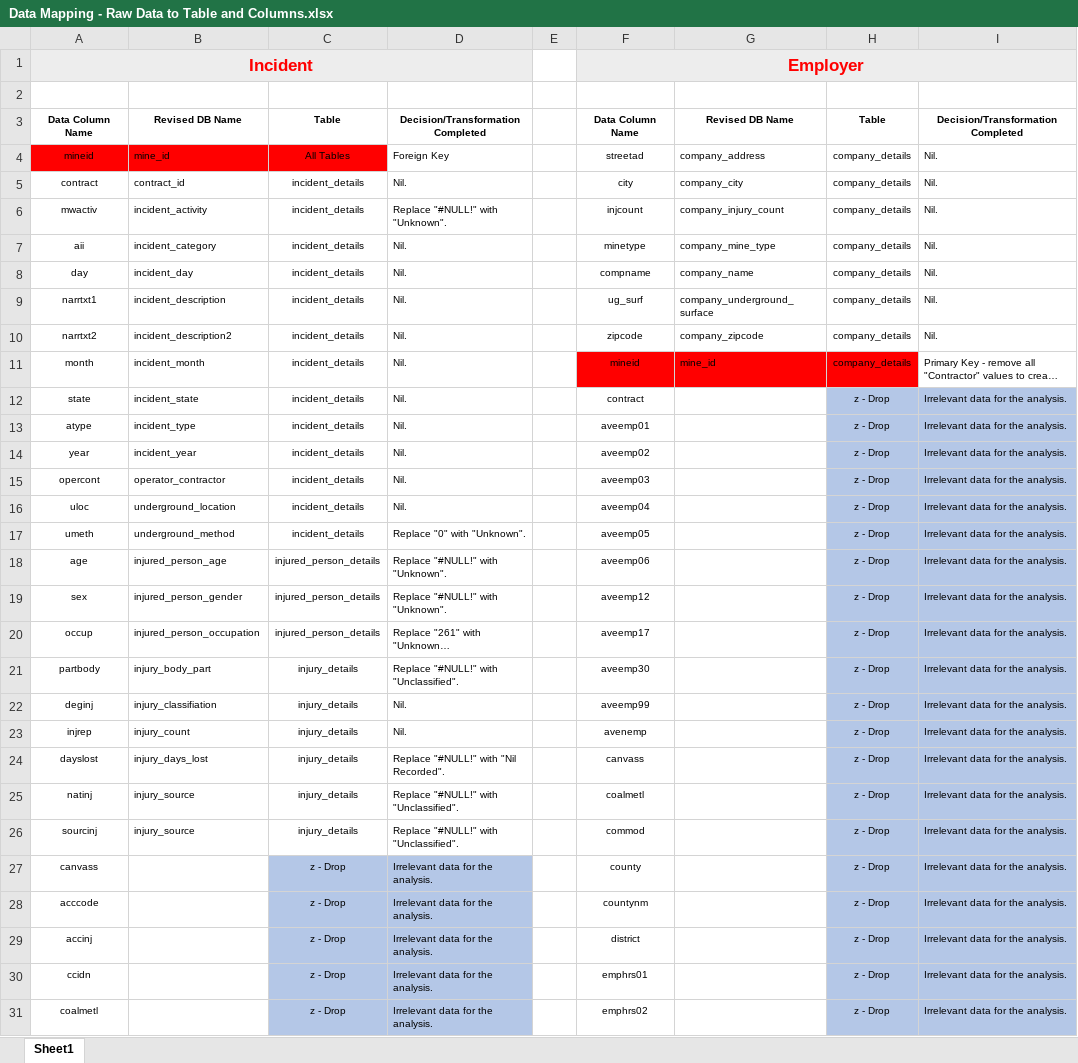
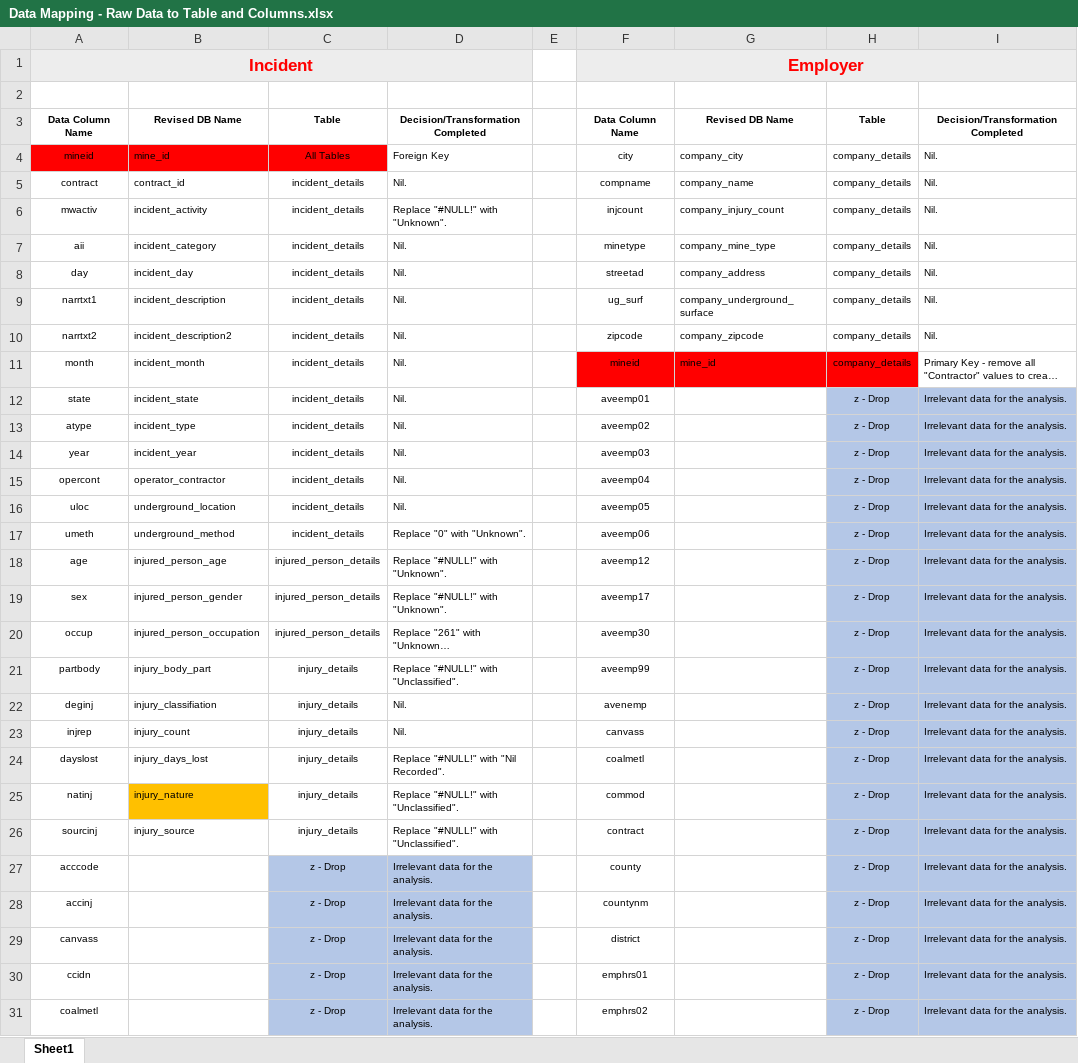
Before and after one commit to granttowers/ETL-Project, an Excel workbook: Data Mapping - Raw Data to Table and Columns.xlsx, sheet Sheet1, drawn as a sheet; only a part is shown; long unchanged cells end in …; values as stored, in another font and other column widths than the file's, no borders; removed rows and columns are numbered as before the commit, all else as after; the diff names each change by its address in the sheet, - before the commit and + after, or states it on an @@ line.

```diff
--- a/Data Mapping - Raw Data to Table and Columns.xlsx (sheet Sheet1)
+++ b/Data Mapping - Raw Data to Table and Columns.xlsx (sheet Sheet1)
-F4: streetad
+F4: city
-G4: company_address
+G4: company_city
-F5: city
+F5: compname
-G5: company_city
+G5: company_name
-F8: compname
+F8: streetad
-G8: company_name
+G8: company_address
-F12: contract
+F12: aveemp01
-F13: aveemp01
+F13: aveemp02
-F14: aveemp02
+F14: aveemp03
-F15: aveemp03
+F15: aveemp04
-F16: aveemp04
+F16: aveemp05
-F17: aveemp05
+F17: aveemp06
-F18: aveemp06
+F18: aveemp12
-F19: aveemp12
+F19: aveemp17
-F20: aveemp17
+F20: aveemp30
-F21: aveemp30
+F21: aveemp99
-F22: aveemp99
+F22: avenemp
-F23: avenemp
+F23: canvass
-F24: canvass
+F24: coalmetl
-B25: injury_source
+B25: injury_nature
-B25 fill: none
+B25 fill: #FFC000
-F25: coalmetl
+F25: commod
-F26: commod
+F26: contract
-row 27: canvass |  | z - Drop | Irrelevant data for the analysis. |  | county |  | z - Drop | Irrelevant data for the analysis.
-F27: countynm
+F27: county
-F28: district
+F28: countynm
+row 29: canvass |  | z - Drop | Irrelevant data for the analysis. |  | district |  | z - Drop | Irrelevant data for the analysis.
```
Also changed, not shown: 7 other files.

* * *

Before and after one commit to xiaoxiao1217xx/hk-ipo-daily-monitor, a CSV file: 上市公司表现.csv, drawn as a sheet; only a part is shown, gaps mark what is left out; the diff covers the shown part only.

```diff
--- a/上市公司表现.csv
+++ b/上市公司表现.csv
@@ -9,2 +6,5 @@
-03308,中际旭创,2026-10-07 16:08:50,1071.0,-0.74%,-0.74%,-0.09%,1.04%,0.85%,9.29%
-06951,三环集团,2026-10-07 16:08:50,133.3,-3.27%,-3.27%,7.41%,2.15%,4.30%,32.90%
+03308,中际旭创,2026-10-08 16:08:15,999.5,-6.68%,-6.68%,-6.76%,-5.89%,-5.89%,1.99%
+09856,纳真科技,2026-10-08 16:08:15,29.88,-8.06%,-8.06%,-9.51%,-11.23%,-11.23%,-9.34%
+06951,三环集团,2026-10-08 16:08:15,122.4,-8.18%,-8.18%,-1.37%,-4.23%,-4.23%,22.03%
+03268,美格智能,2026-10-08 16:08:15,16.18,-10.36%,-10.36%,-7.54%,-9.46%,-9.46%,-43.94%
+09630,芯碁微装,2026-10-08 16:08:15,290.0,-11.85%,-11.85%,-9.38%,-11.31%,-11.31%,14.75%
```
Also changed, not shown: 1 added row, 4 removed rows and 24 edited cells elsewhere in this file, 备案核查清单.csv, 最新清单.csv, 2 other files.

• **REQUIRED ACTION**: Extract every line above containing the word "drawn".

• **PROBLEM SOLUTION**:
Before and after one commit to granttowers/ETL-Project, an Excel workbook: Data Mapping - Raw Data to Table and Columns.xlsx, sheet Sheet1, drawn as a sheet; only a part is shown; long unchanged cells end in …; values as stored, in another font and other column widths than the file's, no borders; removed rows and columns are numbered as before the commit, all else as after; the diff names each change by its address in the sheet, - before the commit and + after, or states it on an @@ line.
Before and after one commit to xiaoxiao1217xx/hk-ipo-daily-monitor, a CSV file: 上市公司表现.csv, drawn as a sheet; only a part is shown, gaps mark what is left out; the diff covers the shown part only.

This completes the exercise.